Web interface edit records
+ + +

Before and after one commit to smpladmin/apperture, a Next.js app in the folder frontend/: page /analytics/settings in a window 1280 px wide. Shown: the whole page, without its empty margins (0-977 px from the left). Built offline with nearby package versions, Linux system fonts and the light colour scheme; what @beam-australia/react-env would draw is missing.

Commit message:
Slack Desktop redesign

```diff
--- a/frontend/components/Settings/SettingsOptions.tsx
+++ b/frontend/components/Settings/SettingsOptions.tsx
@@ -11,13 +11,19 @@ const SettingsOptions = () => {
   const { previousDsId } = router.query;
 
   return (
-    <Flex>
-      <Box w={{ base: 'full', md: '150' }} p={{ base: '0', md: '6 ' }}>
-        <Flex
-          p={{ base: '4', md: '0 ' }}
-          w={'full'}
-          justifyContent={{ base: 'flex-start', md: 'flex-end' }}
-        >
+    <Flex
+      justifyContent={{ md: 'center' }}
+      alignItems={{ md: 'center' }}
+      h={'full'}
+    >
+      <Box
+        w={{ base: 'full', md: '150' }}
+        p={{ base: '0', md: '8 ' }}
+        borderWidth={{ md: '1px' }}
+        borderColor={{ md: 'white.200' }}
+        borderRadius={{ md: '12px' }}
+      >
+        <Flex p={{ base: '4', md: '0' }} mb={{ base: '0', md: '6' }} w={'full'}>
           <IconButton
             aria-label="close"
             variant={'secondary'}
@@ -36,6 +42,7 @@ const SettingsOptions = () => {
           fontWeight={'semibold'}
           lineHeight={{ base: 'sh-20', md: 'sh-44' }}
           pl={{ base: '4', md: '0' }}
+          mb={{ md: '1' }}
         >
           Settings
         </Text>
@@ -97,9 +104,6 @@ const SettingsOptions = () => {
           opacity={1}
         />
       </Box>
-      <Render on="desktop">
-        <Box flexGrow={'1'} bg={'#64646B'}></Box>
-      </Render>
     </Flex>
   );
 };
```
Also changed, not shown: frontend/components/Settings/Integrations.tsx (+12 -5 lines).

+ + +

Task brief:
Gather from the records above every line containing the string "base".

Exercise solution:
-      <Box w={{ base: 'full', md: '150' }} p={{ base: '0', md: '6 ' }}>
-          p={{ base: '4', md: '0 ' }}
-          justifyContent={{ base: 'flex-start', md: 'flex-end' }}
+        w={{ base: 'full', md: '150' }}
+        p={{ base: '0', md: '8 ' }}
+        <Flex p={{ base: '4', md: '0' }} mb={{ base: '0', md: '6' }} w={'full'}>
           lineHeight={{ base: 'sh-20', md: 'sh-44' }}
           pl={{ base: '4', md: '0' }}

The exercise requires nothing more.